● What is needed
Once the pictures have been removed, repeat the remainder of the records exactly.

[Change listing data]
>>
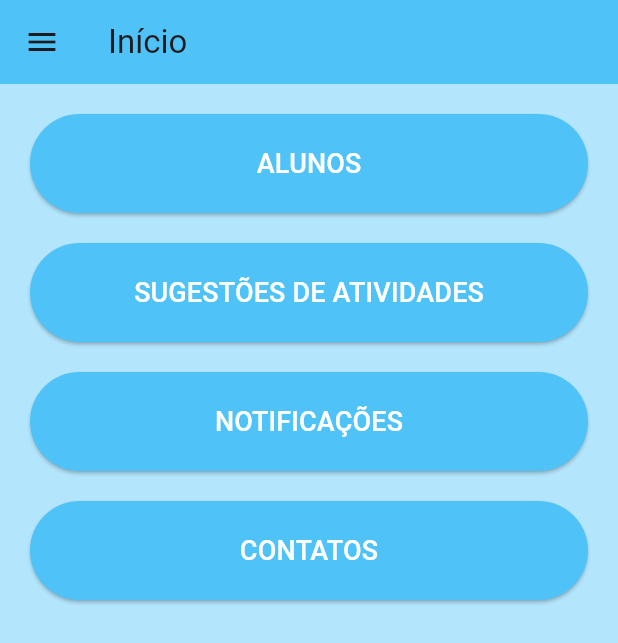
After one commit to cc22153/EduCare, a Flutter app: the InicioProfessor screen opened directly, on a phone screen of 412 x 824 dp. The commit adds this screen. Shown: the top 643 px of the screen. Run offline on Flutter 3.47's test engine with Material 3 defaults, Android fonts, the light colour scheme and no system bars.

Commit message:
Tela de Professor criada

```diff
--- /dev/null
+++ b/educare/lib/Telas/Professor/InicioProfessor.dart
@@ -0,0 +1,95 @@
+import 'package:flutter/material.dart';
+import '/Telas/Cadastro.dart';
+import '/Telas/Login.dart';
+import 'Alunos.dart';
+
+class InicioProfessor extends StatefulWidget {
+  const InicioProfessor({super.key});
+
+  @override
+  State<InicioProfessor> createState() => InicioProfessorState();
+}
+
+class InicioProfessorState extends State<InicioProfessor> {
+  @override
+  Widget build(BuildContext context) {
+    return Scaffold(
+      backgroundColor: Colors.lightBlue[100],
+      appBar: AppBar(
+        title: const Text('Início'),
+        backgroundColor: Colors.lightBlue[300],
+      ),
+      drawer: Drawer(
+        child: ListView(
+          padding: EdgeInsets.zero,
+          children: [
+            const DrawerHeader(
+              decoration: BoxDecoration(
+                color: Colors.lightBlue,
+              ),
+              child: Text(
+                'Menu',
+                style: TextStyle(color: Colors.white, fontSize: 24),
+              ),
+            ),
+            ListTile(
+              leading: const Icon(Icons.edit),
+              title: const Text('Editar Dados'),
+              onTap: () {
+                Navigator.pop(context);
+              },
+            ),
+            ListTile(
+              leading: const Icon(Icons.exit_to_app),
+              title: const Text('Sair'),
+              onTap: () {
+                Navigator.pop(context);
+                Navigator.pushReplacementNamed(context, '/login');
+              },
+            ),
+          ],
+        ),
+      ),
+      body: Padding(
+        padding: const EdgeInsets.all(20),
+        child: Column(
+          crossAxisAlignment: CrossAxisAlignment.stretch,
+          children: [
+            botaoPadrao('ALUNOS', () {
+               Navigator.push(
+                      context,
+                      MaterialPageRoute(builder: (context) => const Alunos()),
+                    );
+            }),
+            const SizedBox(height: 20),
+            botaoPadrao('SUGESTÕES DE ATIVIDADES', () {
+              Navigator.pop(context);
+            }),
+            const SizedBox(height: 20),
+            botaoPadrao('NOTIFICAÇÕES', () {
+              Navigator.pop(context);
+            }),
+            const SizedBox(height: 20),
+            botaoPadrao('CONTATOS', () {
+              Navigator.pop(context);
+            }),
+          ],
+        ),
+      ),
+    );
+  }
+
+  Widget botaoPadrao(String texto, VoidCallback onPressed) {
+    return ElevatedButton(
+      style: ElevatedButton.styleFrom(
+        backgroundColor: Colors.lightBlue[300],
+        padding: const EdgeInsets.symmetric(vertical: 20),
+      ),
+      onPressed: onPressed,
+      child: Text(
+        texto,
+        style: const TextStyle(fontSize: 18, color: Colors.white),
+      ),
+    );
+  }
+}
```
Also changed, not shown: educare/lib/Telas/Cadastro.dart (+13 -5 lines), educare/lib/Telas/Professor/Alunos.dart (added, +87 -0 lines), educare/lib/Telas/Responsavel/InicioResponsavel.dart (+5 -7 lines).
<<
● Response to this task
After one commit to cc22153/EduCare, a Flutter app: the InicioProfessor screen opened directly, on a phone screen of 412 x 824 dp. The commit adds this screen. Shown: the top 643 px of the screen. Run offline on Flutter 3.47's test engine with Material 3 defaults, Android fonts, the light colour scheme and no system bars.

Commit message:
Tela de Professor criada

```diff
--- /dev/null
+++ b/educare/lib/Telas/Professor/InicioProfessor.dart
@@ -0,0 +1,95 @@
+import 'package:flutter/material.dart';
+import '/Telas/Cadastro.dart';
+import '/Telas/Login.dart';
+import 'Alunos.dart';
+
+class InicioProfessor extends StatefulWidget {
+  const InicioProfessor({super.key});
+
+  @override
+  State<InicioProfessor> createState() => InicioProfessorState();
+}
+
+class InicioProfessorState extends State<InicioProfessor> {
+  @override
+  Widget build(BuildContext context) {
+    return Scaffold(
+      backgroundColor: Colors.lightBlue[100],
+      appBar: AppBar(
+        title: const Text('Início'),
+        backgroundColor: Colors.lightBlue[300],
+      ),
+      drawer: Drawer(
+        child: ListView(
+          padding: EdgeInsets.zero,
+          children: [
+            const DrawerHeader(
+              decoration: BoxDecoration(
+                color: Colors.lightBlue,
+              ),
+              child: Text(
+                'Menu',
+                style: TextStyle(color: Colors.white, fontSize: 24),
+              ),
+            ),
+            ListTile(
+              leading: const Icon(Icons.edit),
+              title: const Text('Editar Dados'),
+              onTap: () {
+                Navigator.pop(context);
+              },
+            ),
+            ListTile(
+              leading: const Icon(Icons.exit_to_app),
+              title: const Text('Sair'),
+              onTap: () {
+                Navigator.pop(context);
+                Navigator.pushReplacementNamed(context, '/login');
+              },
+            ),
+          ],
+        ),
+      ),
+      body: Padding(
+        padding: const EdgeInsets.all(20),
+        child: Column(
+          crossAxisAlignment: CrossAxisAlignment.stretch,
+          children: [
+            botaoPadrao('ALUNOS', () {
+               Navigator.push(
+                      context,
+                      MaterialPageRoute(builder: (context) => const Alunos()),
+                    );
+            }),
+            const SizedBox(height: 20),
+            botaoPadrao('SUGESTÕES DE ATIVIDADES', () {
+              Navigator.pop(context);
+            }),
+            const SizedBox(height: 20),
+            botaoPadrao('NOTIFICAÇÕES', () {
+              Navigator.pop(context);
+            }),
+            const SizedBox(height: 20),
+            botaoPadrao('CONTATOS', () {
+              Navigator.pop(context);
+            }),
+          ],
+        ),
+      ),
+    );
+  }
+
+  Widget botaoPadrao(String texto, VoidCallback onPressed) {
+    return ElevatedButton(
+      style: ElevatedButton.styleFrom(
+        backgroundColor: Colors.lightBlue[300],
+        padding: const EdgeInsets.symmetric(vertical: 20),
+      ),
+      onPressed: onPressed,
+      child: Text(
+        texto,
+        style: const TextStyle(fontSize: 18, color: Colors.white),
+      ),
+    );
+  }
+}
```
Also changed, not shown: educare/lib/Telas/Cadastro.dart (+13 -5 lines), educare/lib/Telas/Professor/Alunos.dart (added, +87 -0 lines), educare/lib/Telas/Responsavel/InicioResponsavel.dart (+5 -7 lines).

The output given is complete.